A screenshot of the old Explore minigame on the left, with the redesigned version I made on the right.
In the old version, the camera / location never moves, leaving the player stuck in this tiny space.
In the redesigned version, the camera is constantly scrolling, adding more movement and excitement.

While playtesters all named different minigames as their favorite, one game was NEVER picked as a favorite: Explore. This game tested the player's ability to multitask: with one hand the player must follow a character who is walking on a curvy path; with the other hand the player must tap on oil patches that sprout up randomly. I changed the premise completely: the game became an endless runner, where the player must trace their finger around a twisty path, outrunning a rushing torrent of water. To make things worse, bats would fly in and attack the player if they were not tapped quickly enough. The fact that the player actually controlled the character (instead of just following their preset path), combined with the dangerous premise, resulted in a more fast-paced and exciting game. And, most importantly, I kept the core cognitive measurement (multitasking) intact.

Click the image to see how the Study minigame was remade.

Another minigame, Study, lacked enough challenge to be fun. I redesigned this game to give it more puzzle elements; in the redesigned version, the player must project fragments of light that combine to form a specific symbol.

  • July 2015 - October 2016
  • Designer
  • Made in Unity3D
  • Windows Tablet / PC


Like Treasure of Bell Island, Reset is a collection of minigames which measure the player's cognitive functions. However, Reset is more measurement-focused than fun-focused, and most of the minigames are closer to actual tests than games.

My Tasks

Overall, the changes I made to Reset were much more limited in scope than Treasure of Bell Island. Because the assessments in Reset mirror actual cognitive tests, I was limited in what I could change to avoid contaminating the test results.

Nonetheless, for select assessments, I made whatever design changes I thought were necessary (while keeping the core tests intact). I redesigned UI elements, added more gamelike features and feedback, and improved playability by trimming down the least interesting parts of the assessments. I also redesigned the menus, adding more features to improve usability while expanding how these assessments could be used clinically.

Health in Motion
  • July 2015 - November 2016
  • Designer
  • Made in Unity3D
  • Windows Tablet / PC


Health in Motion is an exercise game that is targeted towards seniors. This game is all about preventing falls: the game starts with a test of falls risk, and the exercises are geared towards balance and footwork. In each exercise, a demonstrator shows off the exercise, and the user follows along on their own. The user can create their own custom routine of exercises.

My Tasks

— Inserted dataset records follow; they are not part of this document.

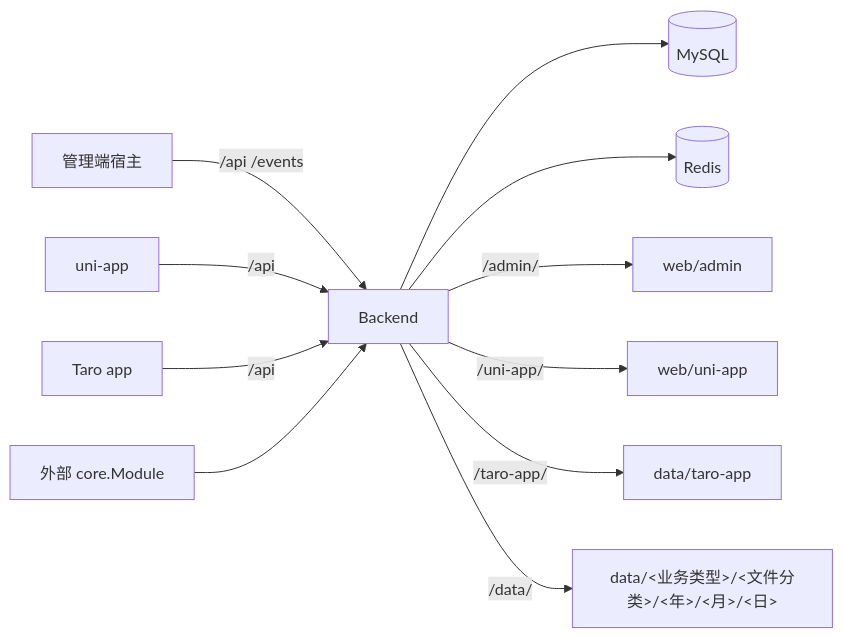
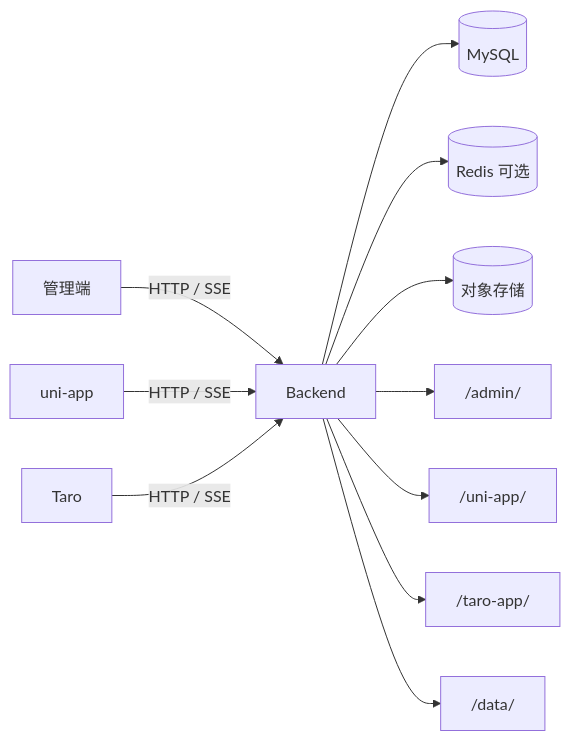
The diagram in docs/系统总体设计.md (liujitcn/kratos-admin), drawn with Mermaid before and after one commit. The commit also changed other lines of this file and 35 other files, not shown here.

````diff
--- a/docs/系统总体设计.md
+++ b/docs/系统总体设计.md
@@ -24,13 +23,13 @@
 ```mermaid
 flowchart LR
-  Admin["管理端宿主"] -->|"/api /events"| Backend["Backend"]
-  UniApp["uni-app"] -->|"/api"| Backend
-  Taro["Taro app"] -->|"/api"| Backend
-  Backend --> DB[("MySQL")]
-  Backend --> Redis[("Redis")]
-  Backend -->|"/admin/"| AdminFiles["web/admin"]
-  Backend -->|"/uni-app/"| UniAppFiles["web/uni-app"]
-  Backend -->|"/taro-app/"| TaroFiles["data/taro-app"]
-  Backend -->|"/data/"| UploadFiles["data/<业务类型>/<文件分类>/<年>/<月>/<日>"]
-  Module["外部 core.Module"] --> Backend
+  Admin[管理端] -->|HTTP / SSE| Backend[Backend]
+  Uni[uni-app] -->|HTTP / SSE| Backend
+  Taro[Taro] -->|HTTP / SSE| Backend
+  Backend --> MySQL[(MySQL)]
+  Backend --> Redis[(Redis 可选)]
+  Backend --> Storage[(对象存储)]
+  Backend --> AdminFiles["/admin/"]
+  Backend --> UniFiles["/uni-app/"]
+  Backend --> TaroFiles["/taro-app/"]
+  Backend --> UploadFiles["/data/"]
 ```
````
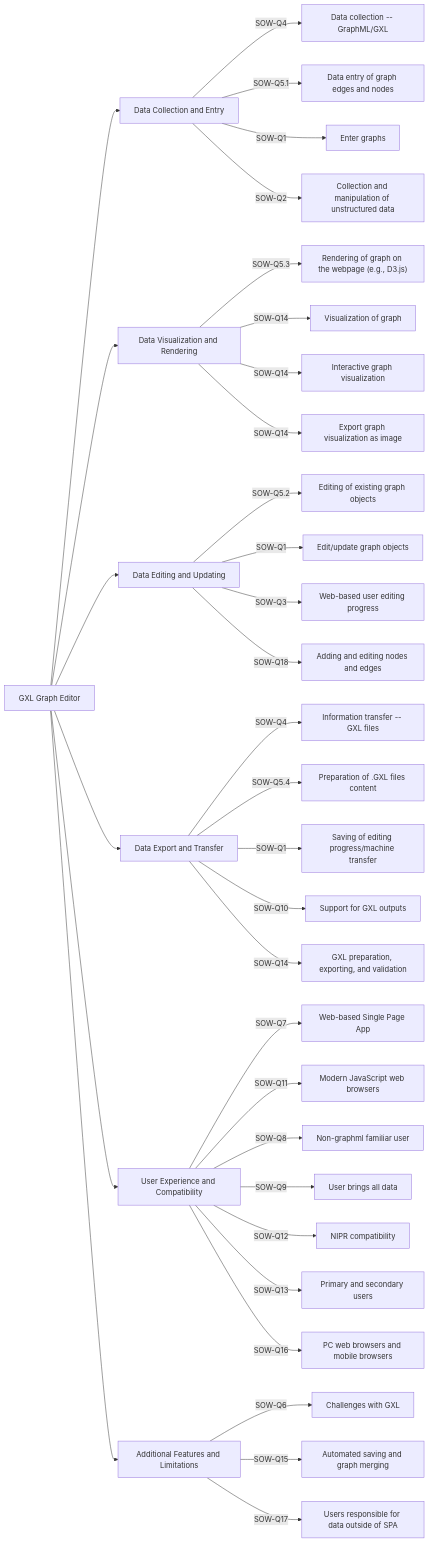
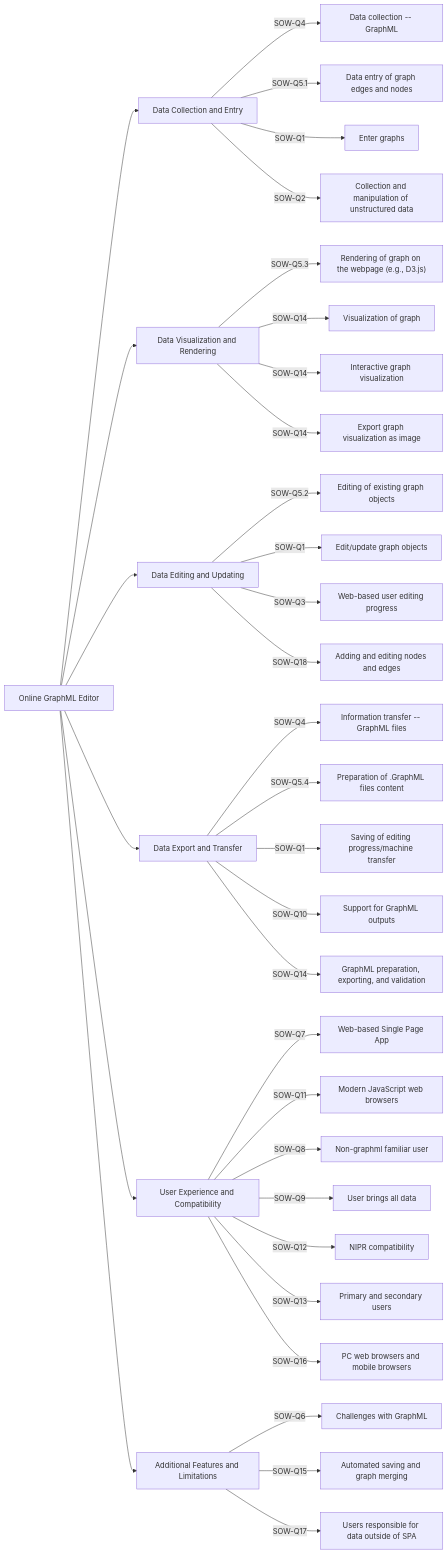
The diagram in Examples/01_GraphML-Editor/01_SOW/02_01-ChatGPT-Fishbone.mmd (ActuallyFro/Break-FAST), drawn with Mermaid before and after one commit. The commit also changed 5 other files, not shown here.

Commit message:
{Examples|01_SOW} Updates from GXL

```diff
--- a/Examples/01_GraphML-Editor/01_SOW/02_01-ChatGPT-Fishbone.mmd
+++ b/Examples/01_GraphML-Editor/01_SOW/02_01-ChatGPT-Fishbone.mmd
@@ -1,48 +1,48 @@
 graph LR
-A["GXL Graph Editor"]
+A["Online GraphML Editor"]
 
 B[Data Collection and Entry]
 C[Data Visualization and Rendering]
 D[Data Editing and Updating]
 E[Data Export and Transfer]
 F[User Experience and Compatibility]
 G[Additional Features and Limitations]
 
 A-->B
-B-->|SOW-Q4|1["Data collection -- GraphML/GXL"]
+B-->|SOW-Q4|1["Data collection -- GraphML"]
 B-->|SOW-Q5.1|2["Data entry of graph edges and nodes"]
 B-->|SOW-Q1|3["Enter graphs"]
 B-->|SOW-Q2|4["Collection and manipulation of unstructured data"]
 
 A-->C
 C-->|SOW-Q5.3|5["Rendering of graph on the webpage (e.g., D3.js)"]
 C-->|SOW-Q14|6["Visualization of graph"]
 C-->|SOW-Q14|7["Interactive graph visualization"]
 C-->|SOW-Q14|8["Export graph visualization as image"]
 
 A-->D
 D-->|SOW-Q5.2|9["Editing of existing graph objects"]
 D-->|SOW-Q1|10["Edit/update graph objects"]
 D-->|SOW-Q3|11["Web-based user editing progress"]
 D-->|SOW-Q18|12["Adding and editing nodes and edges"]
 
 A-->E
-E-->|SOW-Q4|13["Information transfer -- GXL files"]
-E-->|SOW-Q5.4|14["Preparation of .GXL files content"]
+E-->|SOW-Q4|13["Information transfer -- GraphML files"]
+E-->|SOW-Q5.4|14["Preparation of .GraphML files content"]
 E-->|SOW-Q1|15["Saving of editing progress/machine transfer"]
-E-->|SOW-Q10|16["Support for GXL outputs"]
-E-->|SOW-Q14|17["GXL preparation, exporting, and validation"]
+E-->|SOW-Q10|16["Support for GraphML outputs"]
+E-->|SOW-Q14|17["GraphML preparation, exporting, and validation"]
 
 A-->F
 F-->|SOW-Q7|18["Web-based Single Page App"]
 F-->|SOW-Q11|19["Modern JavaScript web browsers"]
 F-->|SOW-Q8|20["Non-graphml familiar user"]
 F-->|SOW-Q9|21["User brings all data"]
 F-->|SOW-Q12|22["NIPR compatibility"]
 F-->|SOW-Q13|23["Primary and secondary users"]
 F-->|SOW-Q16|24["PC web browsers and mobile browsers"]
 
 A-->G
-G-->|SOW-Q6|25["Challenges with GXL"]
+G-->|SOW-Q6|25["Challenges with GraphML"]
 G-->|SOW-Q15|26["Automated saving and graph merging"]
 G-->|SOW-Q17|27["Users responsible for data outside of SPA"]
```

My main task for this project was covering every design aspect of porting this game from Kinect to touchscreen tablet. This involved multiple rewrites to every line of text (for example, adding directions of what to tap for each exercise). In the process, many lines of text were removed or shortened to reduce waiting time for the user.

A table I designed as part of the "Record a Fall" feature.
To avoid clutter, the table only lists the 3 most essential details of a fall.
To see more about the fall, the user clicks the "Details" button.

I designed new features for this game, such as the "Record a Fall" menu, where the user can fill in a questionnaire to log any time they've had a fall. I also redesigned several UI elements and menus to improve usability and communication of info, something which is especially important for an older audience.